Prof. Joey Clutario
Harry Potter’s Place in Canonized Literature
I haven’t read any Harry Potter book or even watched any of the movies, so I am not the best person to judge if J.K. Rowling is worthy to recognized as a part of canonized literature. Based on the article, both J.K. Rowling and Roald Dhal and Enid Byron have similar characteristics when it comes to writing children’s books. All of them have inspired children all over the world to become readers, and this alone deserves recognition since we now live in a technological world where people would rather choose to face an electronic device than to read a hardbound book. But the time that these books are published should also be considered. Although the Harry Potter series has a cult-like following, I believe that this literature should stand the test of time.
I have nothing against the Harry Potter series, since I haven’t had the chance to read it critically, I’m still optimistic about the chance of this series on becoming a canon. The same goes with JRR Tolkien, the author of The Lord of The Rings series. He created a new world, new mythology, even a new language where his characters live in.

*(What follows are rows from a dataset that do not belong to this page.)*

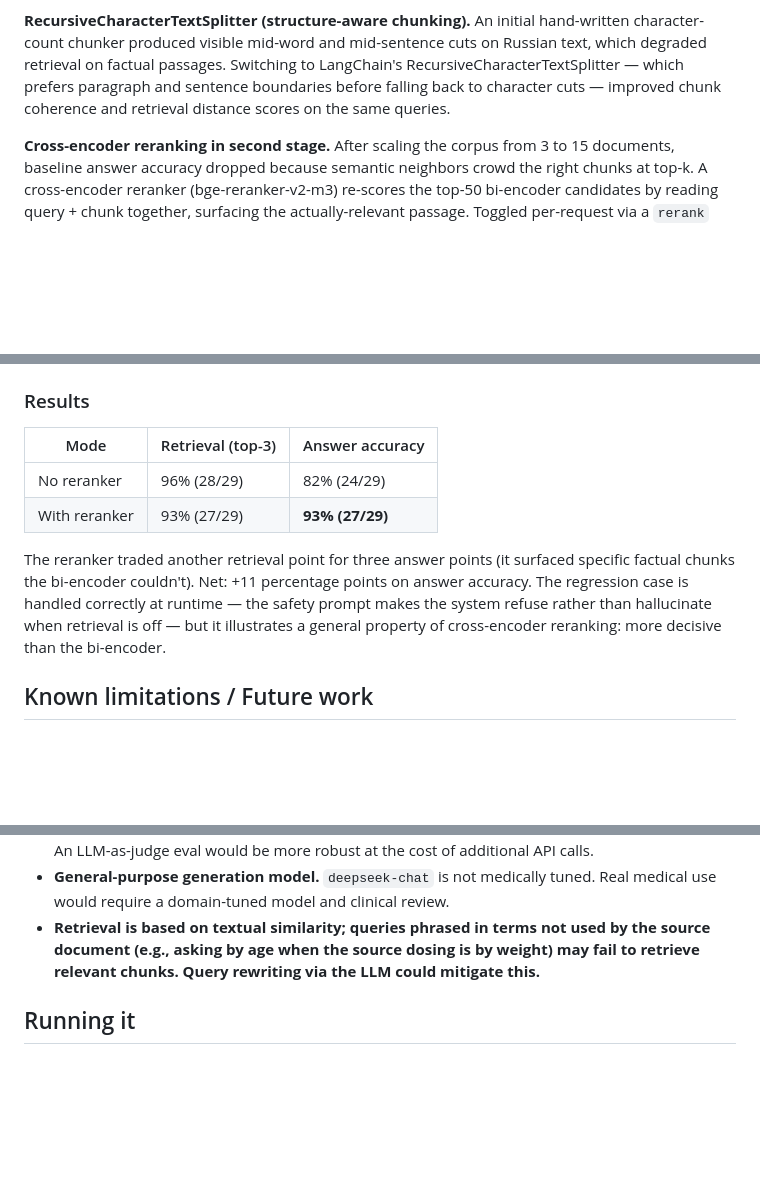
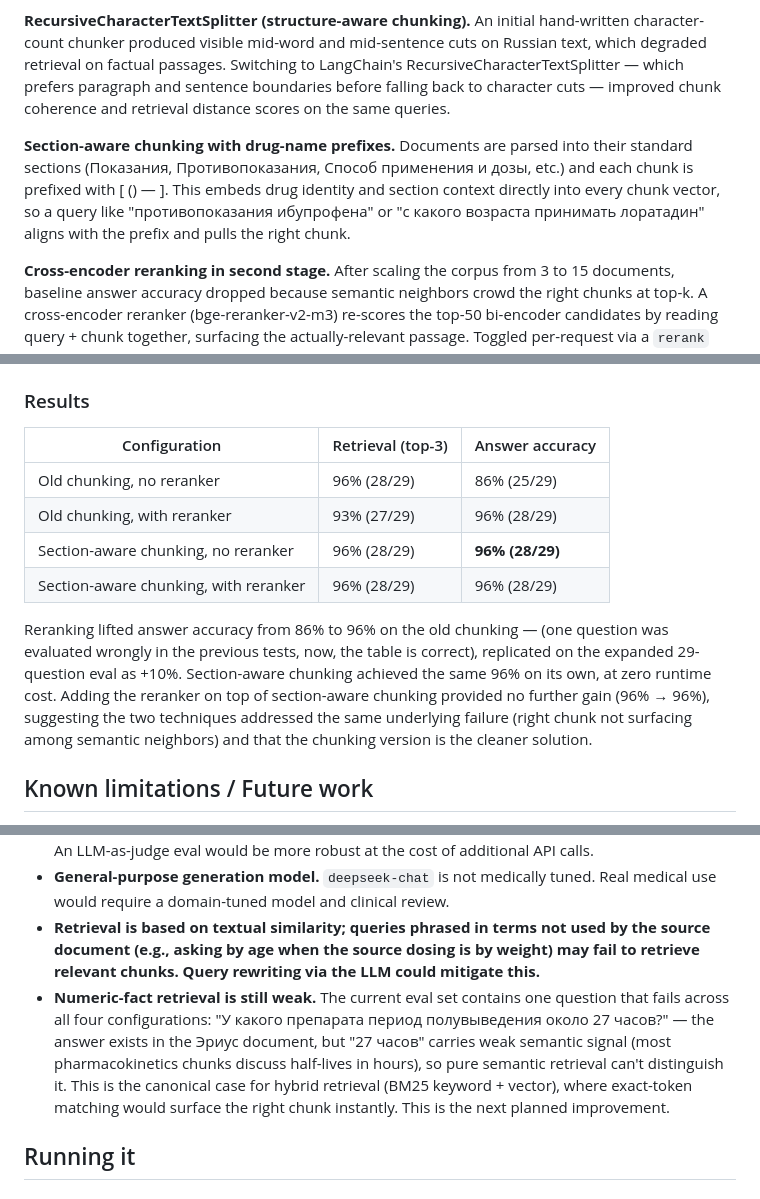
Before and after one commit to She1kh144/medical-rag, a Markdown page: README.md, 3 parts joined by grey strips. GitHub-like rendering; blank space fills up the shorter version.

Commit message:
Update README.md with new feature

```diff
--- a/README.md
+++ b/README.md
@@ -53,6 +53,8 @@ cited answer + disclaimer
 
 **RecursiveCharacterTextSplitter (structure-aware chunking).** An initial hand-written character-count chunker produced visible mid-word and mid-sentence cuts on Russian text, which degraded retrieval on factual passages. Switching to LangChain's RecursiveCharacterTextSplitter — which prefers paragraph and sentence boundaries before falling back to character cuts — improved chunk coherence and retrieval distance scores on the same queries.
 
+**Section-aware chunking with drug-name prefixes.** Documents are parsed into their standard sections (Показания, Противопоказания, Способ применения и дозы, etc.) and each chunk is prefixed with [<Brand> (<active ingredient>) — <Section>]. This embeds drug identity and section context directly into every chunk vector, so a query like "противопоказания ибупрофена" or "с какого возраста принимать лоратадин" aligns with the prefix and pulls the right chunk.
+
 **Cross-encoder reranking in second stage.** After scaling the corpus from 3 to 15 documents, baseline answer accuracy dropped because semantic neighbors crowd the right chunks at top-k. A cross-encoder reranker (bge-reranker-v2-m3) re-scores the top-50 bi-encoder candidates by reading query + chunk together, surfacing the actually-relevant passage. Toggled per-request via a `rerank` flag; default off because latency on CPU is ~50s/request. See Evaluation for the measured impact.
 
 **Reranker lazy-loaded; HuggingFace cache mounted from host.** The cross-encoder model is ~2.27GB. Rather than baking it into the Docker image (tripling image size), it's loaded on first use and read from a host-mounted HuggingFace cache. The Docker image stays small; the model downloads once on the host and is reused across container restarts.
@@ -81,12 +83,14 @@ Keyword matching uses stem fragments rather than full inflected forms, to accomm
 
 ### Results
 
-| Mode | Retrieval (top-3) | Answer accuracy |
+| Configuration | Retrieval (top-3) | Answer accuracy |
 |---|---|---|
-| No reranker | 96% (28/29) | 82% (24/29) |
-| With reranker | 93% (27/29) | **93% (27/29)** |
+| Old chunking, no reranker | 96% (28/29) | 86% (25/29) |
+| Old chunking, with reranker | 93% (27/29) | 96% (28/29) |
+| Section-aware chunking, no reranker | 96% (28/29) | **96% (28/29)** |
+| Section-aware chunking, with reranker | 96% (28/29) | 96% (28/29) |
 
-The reranker traded another retrieval point for three answer points (it surfaced specific factual chunks the bi-encoder couldn't). Net: +11 percentage points on answer accuracy. The regression case is handled correctly at runtime — the safety prompt makes the system refuse rather than hallucinate when retrieval is off — but it illustrates a general property of cross-encoder reranking: more decisive than the bi-encoder.
+Reranking lifted answer accuracy from 86% to 96% on the old chunking — (one question was evaluated wrongly in the previous tests, now, the table is correct), replicated on the expanded 29-question eval as +10%. Section-aware chunking achieved the same 96% on its own, at zero runtime cost. Adding the reranker on top of section-aware chunking provided no further gain (96% → 96%), suggesting the two techniques addressed the same underlying failure (right chunk not surfacing among semantic neighbors) and that the chunking version is the cleaner solution.
 
 ## Known limitations / Future work
 
@@ -96,6 +100,7 @@ The reranker traded another retrieval point for three answer points (it surfaced
 - **Substring-based eval.** Stem matching handles Russian inflection but not deeper paraphrasing. An LLM-as-judge eval would be more robust at the cost of additional API calls.
 - **General-purpose generation model.** `deepseek-chat` is not medically tuned. Real medical use would require a domain-tuned model and clinical review.
 - **Retrieval is based on textual similarity; queries phrased in terms not used by the source document (e.g., asking by age when the source dosing is by weight) may fail to retrieve relevant chunks. Query rewriting via the LLM could mitigate this.**
+- **Numeric-fact retrieval is still weak.** The current eval set contains one question that fails across all four configurations: "У какого препарата период полувыведения около 27 часов?" — the answer exists in the Эриус document, but "27 часов" carries weak semantic signal (most pharmacokinetics chunks discuss half-lives in hours), so pure semantic retrieval can't distinguish it. This is the canonical case for hybrid retrieval (BM25 keyword + vector), where exact-token matching would surface the right chunk instantly. This is the next planned improvement.
 
 ## Running it
 
```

To conclude, it is hard to predict if the Harry Potter series would become a canonized literature in the future, there no telling if the future generations would still be able to relate to Harry’s journey. Time would tell.